Data supplied START

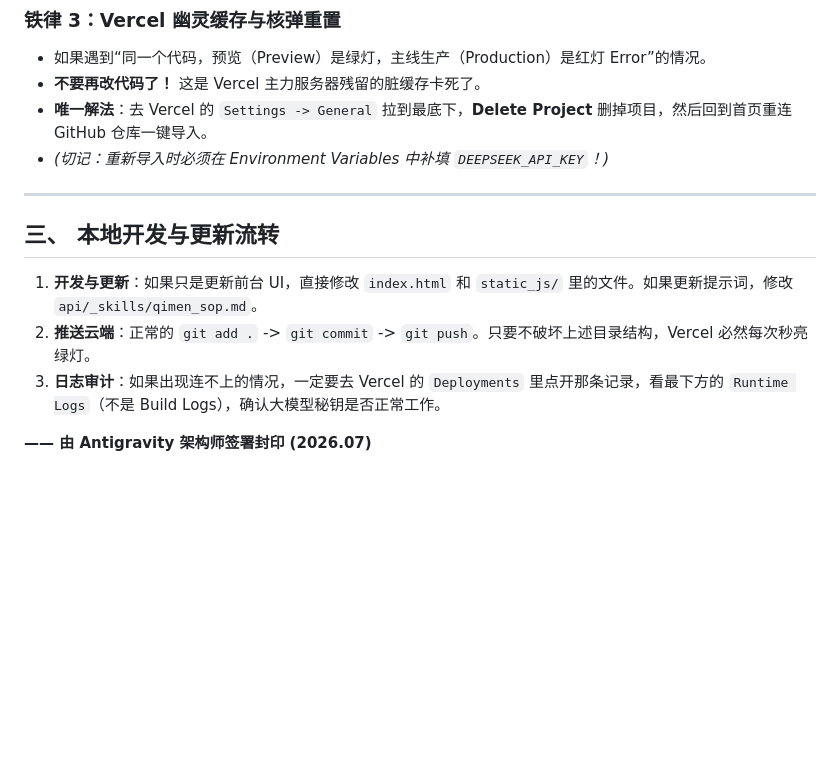
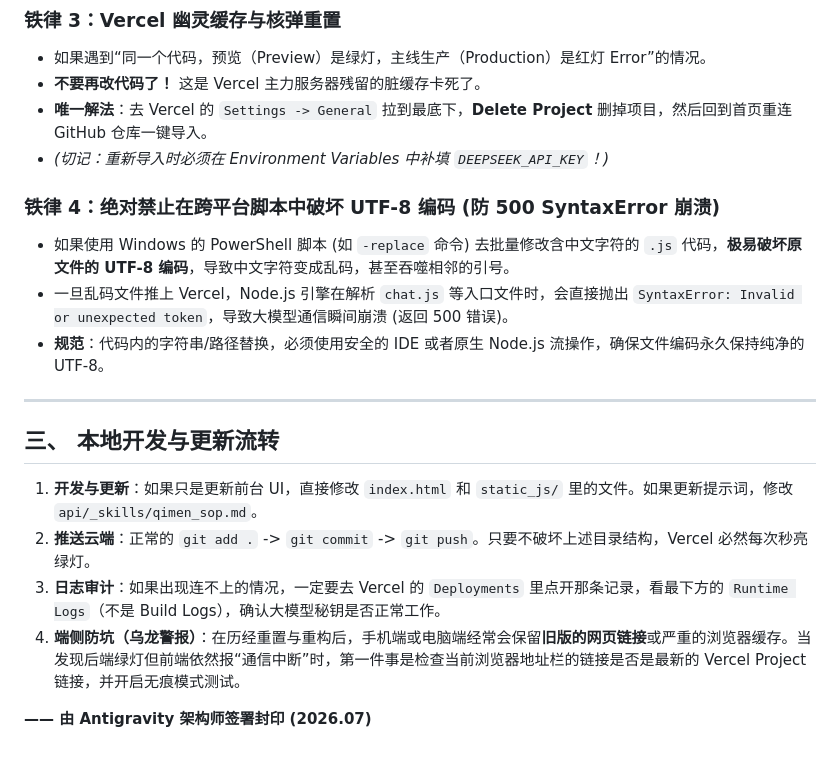
Before and after one commit to jinb343jinb343/qimen-system, a Markdown page: docs/Vercel_Deployment_SOP.md, the part around the change. Rendered like a GitHub page; blank space fills up the shorter version.

Commit message:
docs: update Vercel SOP with encoding rules and client cache debugging

```diff
--- a/docs/Vercel_Deployment_SOP.md
+++ b/docs/Vercel_Deployment_SOP.md
@@ -40,6 +40,11 @@
 *   **唯一解法**：去 Vercel 的 `Settings -> General` 拉到最底下，**Delete Project** 删掉项目，然后回到首页重连 GitHub 仓库一键导入。
 *   *(切记：重新导入时必须在 Environment Variables 中补填 `DEEPSEEK_API_KEY`！)*
 
+### 铁律 4：绝对禁止在跨平台脚本中破坏 UTF-8 编码 (防 500 SyntaxError 崩溃)
+*   如果使用 Windows 的 PowerShell 脚本 (如 `-replace` 命令) 去批量修改含中文字符的 `.js` 代码，**极易破坏原文件的 UTF-8 编码**，导致中文字符变成乱码，甚至吞噬相邻的引号。
+*   一旦乱码文件推上 Vercel，Node.js 引擎在解析 `chat.js` 等入口文件时，会直接抛出 `SyntaxError: Invalid or unexpected token`，导致大模型通信瞬间崩溃 (返回 500 错误)。
+*   **规范**：代码内的字符串/路径替换，必须使用安全的 IDE 或者原生 Node.js 流操作，确保文件编码永久保持纯净的 UTF-8。
+
 ---
 
 ## 三、 本地开发与更新流转
@@ -47,5 +52,6 @@
 1.  **开发与更新**：如果只是更新前台 UI，直接修改 `index.html` 和 `static_js/` 里的文件。如果更新提示词，修改 `api/_skills/qimen_sop.md`。
 2.  **推送云端**：正常的 `git add .` -> `git commit` -> `git push`。只要不破坏上述目录结构，Vercel 必然每次秒亮绿灯。
 3.  **日志审计**：如果出现连不上的情况，一定要去 Vercel 的 `Deployments` 里点开那条记录，看最下方的 `Runtime Logs`（不是 Build Logs），确认大模型秘钥是否正常工作。
+4.  **端侧防坑（乌龙警报）**：在历经重置与重构后，手机端或电脑端经常会保留**旧版的网页链接**或严重的浏览器缓存。当发现后端绿灯但前端依然报“通信中断”时，第一件事是检查当前浏览器地址栏的链接是否是最新的 Vercel Project 链接，并开启无痕模式测试。
 
 **—— 由 Antigravity 架构师签署封印 (2026.07)**
```
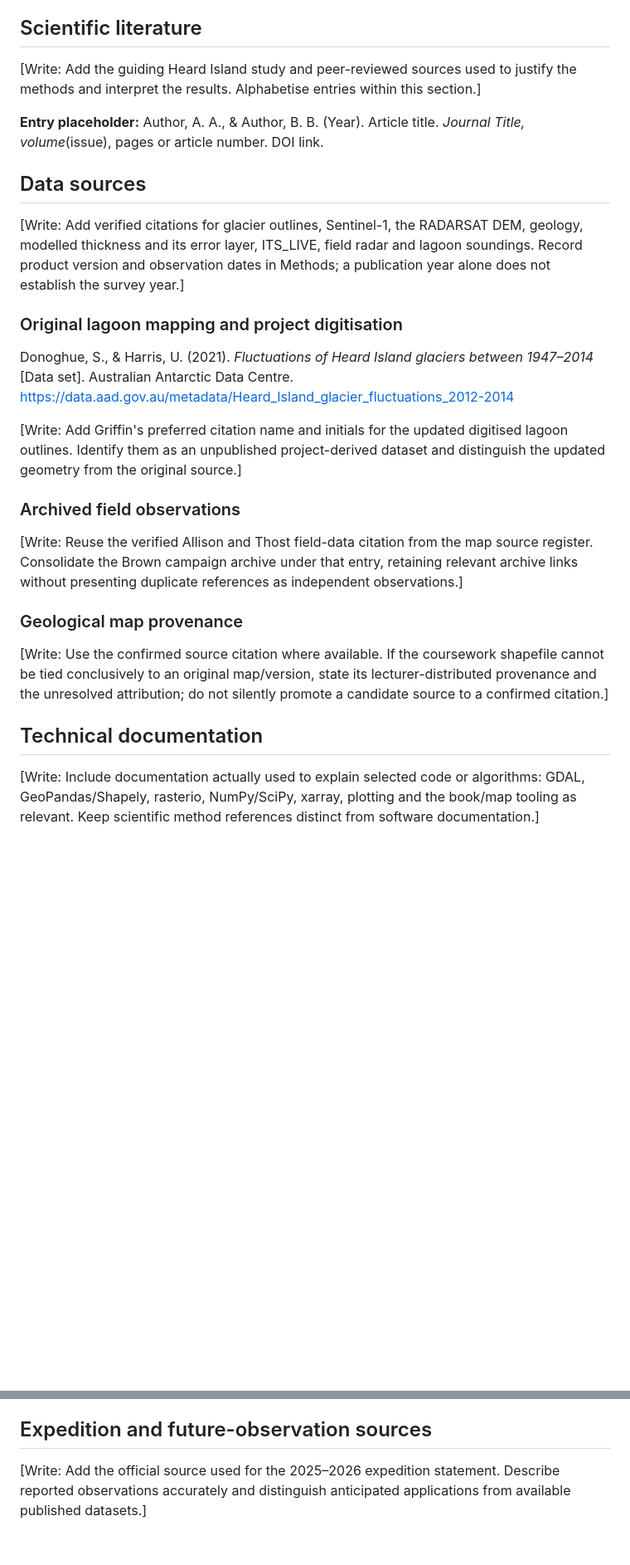
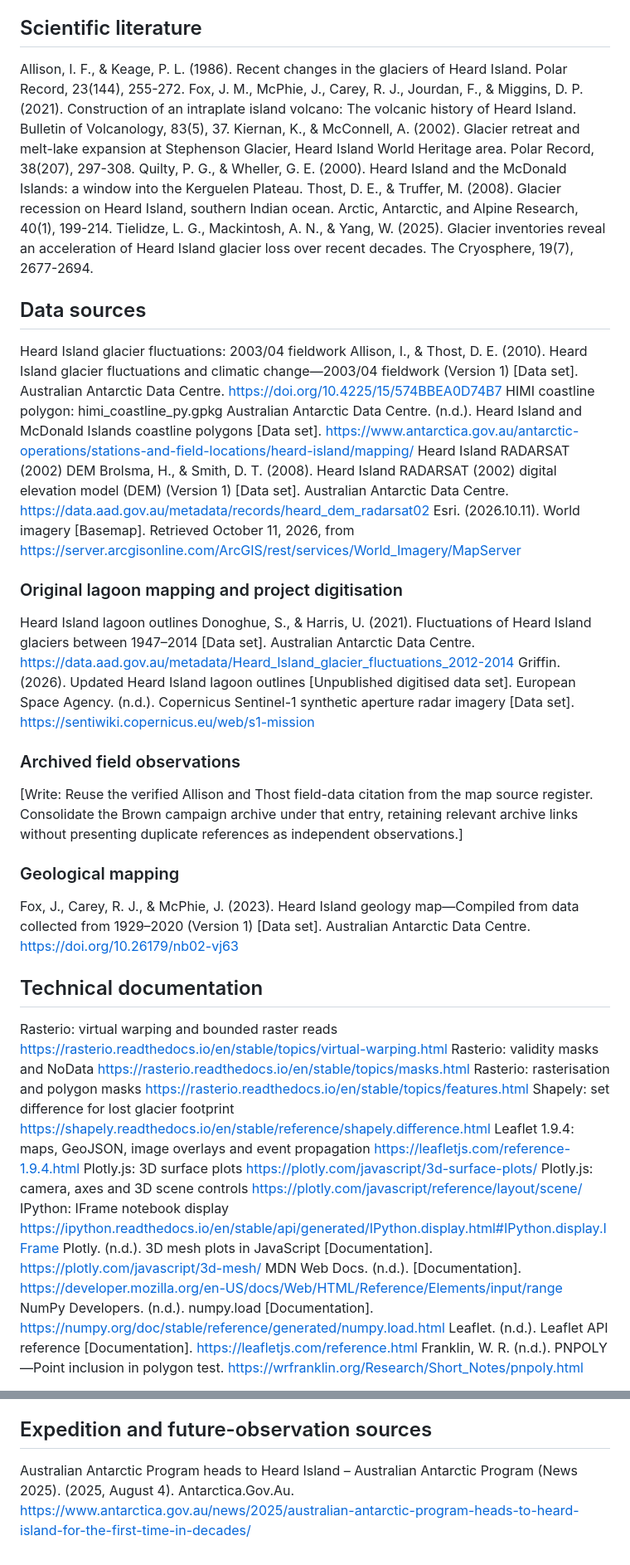
Before and after one commit to University-of-Tasmania-GPSS/AT3_Group2_2026, a Markdown page: references.md, 2 parts joined by grey strips. Shown at 83% size. Rendered like a GitHub page; blank space fills up the shorter version.

Commit message:
References push

```diff
--- a/references.md
+++ b/references.md
@@ -5,28 +5,44 @@
 
 ## Scientific literature
 
-[Write: Add the guiding Heard Island study and peer-reviewed sources used to justify the methods and interpret the results. Alphabetise entries within this section.]
+Allison, I. F., & Keage, P. L. (1986). Recent changes in the glaciers of Heard Island. Polar Record, 23(144), 255-272.
+Fox, J. M., McPhie, J., Carey, R. J., Jourdan, F., & Miggins, D. P. (2021). Construction of an intraplate island volcano: The volcanic history of Heard Island. Bulletin of Volcanology, 83(5), 37.
+Kiernan, K., & McConnell, A. (2002). Glacier retreat and melt-lake expansion at Stephenson Glacier, Heard Island World Heritage area. Polar Record, 38(207), 297-308.
+Quilty, P. G., & Wheller, G. E. (2000). Heard Island and the McDonald Islands: a window into the Kerguelen Plateau.
+Thost, D. E., & Truffer, M. (2008). Glacier recession on Heard Island, southern Indian ocean. Arctic, Antarctic, and Alpine Research, 40(1), 199-214.
+Tielidze, L. G., Mackintosh, A. N., & Yang, W. (2025). Glacier inventories reveal an acceleration of Heard Island glacier loss over recent decades. The Cryosphere, 19(7), 2677-2694.
 
-**Entry placeholder:** Author, A. A., & Author, B. B. (Year). Article title. *Journal Title, volume*(issue), pages or article number. DOI link.
 
 ## Data sources
-
-[Write: Add verified citations for glacier outlines, Sentinel-1, the RADARSAT DEM, geology, modelled thickness and its error layer, ITS_LIVE, field radar and lagoon soundings. Record product version and observation dates in Methods; a publication year alone does not establish the survey year.]
+Heard Island glacier fluctuations: 2003/04 fieldwork Allison, I., & Thost, D. E. (2010). Heard Island glacier fluctuations and climatic change—2003/04 fieldwork (Version 1) [Data set]. Australian Antarctic Data Centre. https://doi.org/10.4225/15/574BBEA0D74B7
+HIMI coastline polygon: himi_coastline_py.gpkg Australian Antarctic Data Centre. (n.d.). Heard Island and McDonald Islands coastline polygons [Data set]. https://www.antarctica.gov.au/antarctic-operations/stations-and-field-locations/heard-island/mapping/
+Heard Island RADARSAT (2002) DEM Brolsma, H., & Smith, D. T. (2008). Heard Island RADARSAT (2002) digital elevation model (DEM) (Version 1) [Data set]. Australian Antarctic Data Centre. https://data.aad.gov.au/metadata/records/heard_dem_radarsat02
+Esri. (2026.10.11). World imagery [Basemap]. Retrieved October 11, 2026, from https://server.arcgisonline.com/ArcGIS/rest/services/World_Imagery/MapServer
 
 ### Original lagoon mapping and project digitisation
-
-Donoghue, S., & Harris, U. (2021). *Fluctuations of Heard Island glaciers between 1947–2014* [Data set]. Australian Antarctic Data Centre. https://data.aad.gov.au/metadata/Heard_Island_glacier_fluctuations_2012-2014
-
-[Write: Add Griffin's preferred citation name and initials for the updated digitised lagoon outlines. Identify them as an unpublished project-derived dataset and distinguish the updated geometry from the original source.]
+Heard Island lagoon outlines Donoghue, S., & Harris, U. (2021). Fluctuations of Heard Island glaciers between 1947–2014 [Data set]. Australian Antarctic Data Centre. https://data.aad.gov.au/metadata/Heard_Island_glacier_fluctuations_2012-2014
+Griffin. (2026). Updated Heard Island lagoon outlines [Unpublished digitised data set].
+European Space Agency. (n.d.). Copernicus Sentinel-1 synthetic aperture radar imagery [Data set]. https://sentiwiki.copernicus.eu/web/s1-mission
 
 ### Archived field observations
-
 [Write: Reuse the verified Allison and Thost field-data citation from the map source register. Consolidate the Brown campaign archive under that entry, retaining relevant archive links without presenting duplicate references as independent observations.]
 
-### Geological map provenance
-
-[Write: Use the confirmed source citation where available. If the coursework shapefile cannot be tied conclusively to an original map/version, state its lecturer-distributed provenance and the unresolved attribution; do not silently promote a candidate source to a confirmed citation.]
+### Geological mapping
+Fox, J., Carey, R. J., & McPhie, J. (2023). Heard Island geology map—Compiled from data collected from 1929–2020 (Version 1) [Data set]. Australian Antarctic Data Centre. https://doi.org/10.26179/nb02-vj63
 
 ## Technical documentation
 
-[Write: Include documentation actually used to explain selected code or algorithms: GDAL, GeoPandas/Shapely, rasterio, NumPy/SciPy, xarray, plotting and the book/map tooling as relevant. Keep scientific method references distinct from software documentation.]
+Rasterio: virtual warping and bounded raster reads https://rasterio.readthedocs.io/en/stable/topics/virtual-warping.html
+Rasterio: validity masks and NoData https://rasterio.readthedocs.io/en/stable/topics/masks.html
+Rasterio: rasterisation and polygon masks https://rasterio.readthedocs.io/en/stable/topics/features.html
+Shapely: set difference for lost glacier footprint https://shapely.readthedocs.io/en/stable/reference/shapely.difference.html
+Leaflet 1.9.4: maps, GeoJSON, image overlays and event propagation https://leafletjs.com/reference-1.9.4.html
+Plotly.js: 3D surface plots https://plotly.com/javascript/3d-surface-plots/
+Plotly.js: camera, axes and 3D scene controls https://plotly.com/javascript/reference/layout/scene/
+IPython: IFrame notebook display https://ipython.readthedocs.io/en/stable/api/generated/IPython.display.html#IPython.display.IFrame
+Plotly. (n.d.). 3D mesh plots in JavaScript [Documentation]. https://plotly.com/javascript/3d-mesh/
+MDN Web Docs. (n.d.). <input type="range"> [Documentation]. https://developer.mozilla.org/en-US/docs/Web/HTML/Reference/Elements/input/range
+NumPy Developers. (n.d.). numpy.load [Documentation]. https://numpy.org/doc/stable/reference/generated/numpy.load.html
+Leaflet. (n.d.). Leaflet API reference [Documentation]. https://leafletjs.com/reference.html
+Franklin, W. R. (n.d.). PNPOLY—Point inclusion in polygon test. https://wrfranklin.org/Research/Short_Notes/pnpoly.html
+
@@ -45,4 +65,4 @@ Donoghue, S., & Harris, U. (2021). *Fluctuations of Heard Island glaciers betwee
 
 ## Expedition and future-observation sources
 
-[Write: Add the official source used for the 2025–2026 expedition statement. Describe reported observations accurately and distinguish anticipated applications from available published datasets.]
+Australian Antarctic Program heads to Heard Island – Australian Antarctic Program (News 2025). (2025, August 4). Antarctica.Gov.Au. https://www.antarctica.gov.au/news/2025/australian-antarctic-program-heads-to-heard-island-for-the-first-time-in-decades/
```
Also changed, not shown: other parts of references.md (+4 -0 lines).
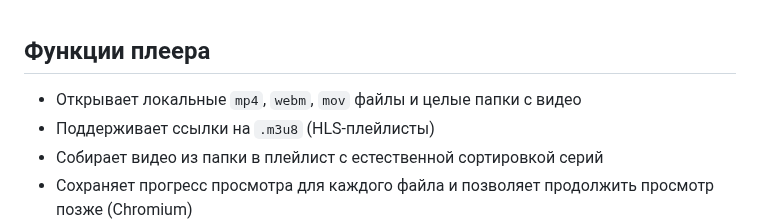
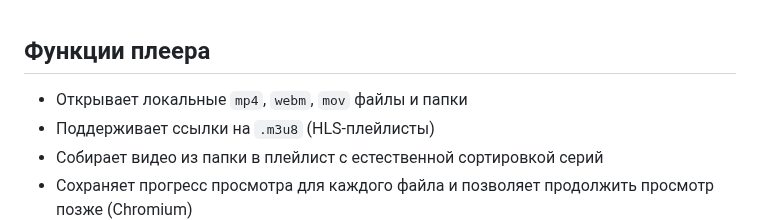
Before and after one commit to leenmosy/local-player, a Markdown page: README.md, the part around the change. GitHub-like rendering.

```diff
--- a/README.md
+++ b/README.md
@@ -26,7 +26,7 @@
 
 ## Функции плеера
 
-- Открывает локальные `mp4`, `webm`, `mov` файлы и целые папки с видео
+- Открывает локальные `mp4`, `webm`, `mov` файлы и папки
 - Поддерживает ссылки на `.m3u8` (HLS-плейлисты)
 - Собирает видео из папки в плейлист с естественной сортировкой серий
 - Сохраняет прогресс просмотра для каждого файла и позволяет продолжить просмотр позже (Chromium)
```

Data supplied END

- _Exercise instructions_
Take the entries above and copy out all lines with the string "rasterio".

- _Answer area_
-[Write: Include documentation actually used to explain selected code or algorithms: GDAL, GeoPandas/Shapely, rasterio, NumPy/SciPy, xarray, plotting and the book/map tooling as relevant. Keep scientific method references distinct from software documentation.]
+Rasterio: virtual warping and bounded raster reads https://rasterio.readthedocs.io/en/stable/topics/virtual-warping.html
+Rasterio: validity masks and NoData https://rasterio.readthedocs.io/en/stable/topics/masks.html
+Rasterio: rasterisation and polygon masks https://rasterio.readthedocs.io/en/stable/topics/features.html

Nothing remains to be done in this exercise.